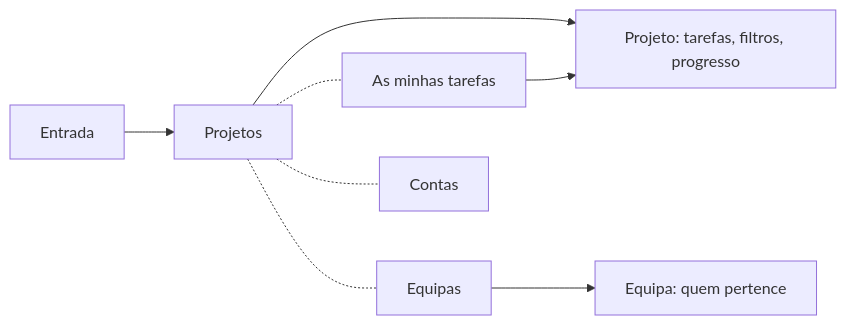
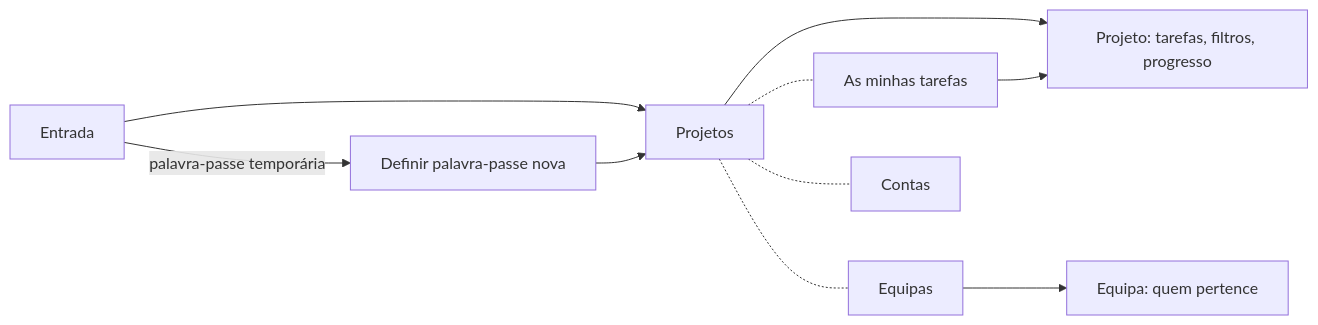
Before and after one commit to vapreace/ai-power-software-engineering-matrix: the diagram in docs/ui/README.md, drawn with Mermaid. The commit also changed other lines of this file and 6 other files, not shown here.

Commit message:
Revisão final do Architecture Pack: sessão sem cache de permissões, primeiro Administrador, cenários E39 (Ficha PL 02)

````diff
--- a/docs/ui/README.md
+++ b/docs/ui/README.md
@@ -33,11 +35,13 @@
 ```mermaid
 flowchart LR
     E["Entrada"] --> P["Projetos"]
+    E -- "palavra-passe temporária" --> N["Definir palavra-passe nova"]
+    N --> P
     P --> D["Projeto: tarefas, filtros, progresso"]
     M["As minhas tarefas"] --> D
     Q["Equipas"] --> QE["Equipa: quem pertence"]
     C["Contas"]
     P -.- M
     P -.- Q
     P -.- C
 ```
````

* * *

## What the task asks:
Please repeat every record exactly, leaving the pictures out.

## Output of the exercise:
Before and after one commit to vapreace/ai-power-software-engineering-matrix: the diagram in docs/ui/README.md, drawn with Mermaid. The commit also changed other lines of this file and 6 other files, not shown here.

Commit message:
Revisão final do Architecture Pack: sessão sem cache de permissões, primeiro Administrador, cenários E39 (Ficha PL 02)

````diff
--- a/docs/ui/README.md
+++ b/docs/ui/README.md
@@ -33,11 +35,13 @@
 ```mermaid
 flowchart LR
     E["Entrada"] --> P["Projetos"]
+    E -- "palavra-passe temporária" --> N["Definir palavra-passe nova"]
+    N --> P
     P --> D["Projeto: tarefas, filtros, progresso"]
     M["As minhas tarefas"] --> D
     Q["Equipas"] --> QE["Equipa: quem pertence"]
     C["Contas"]
     P -.- M
     P -.- Q
     P -.- C
 ```
````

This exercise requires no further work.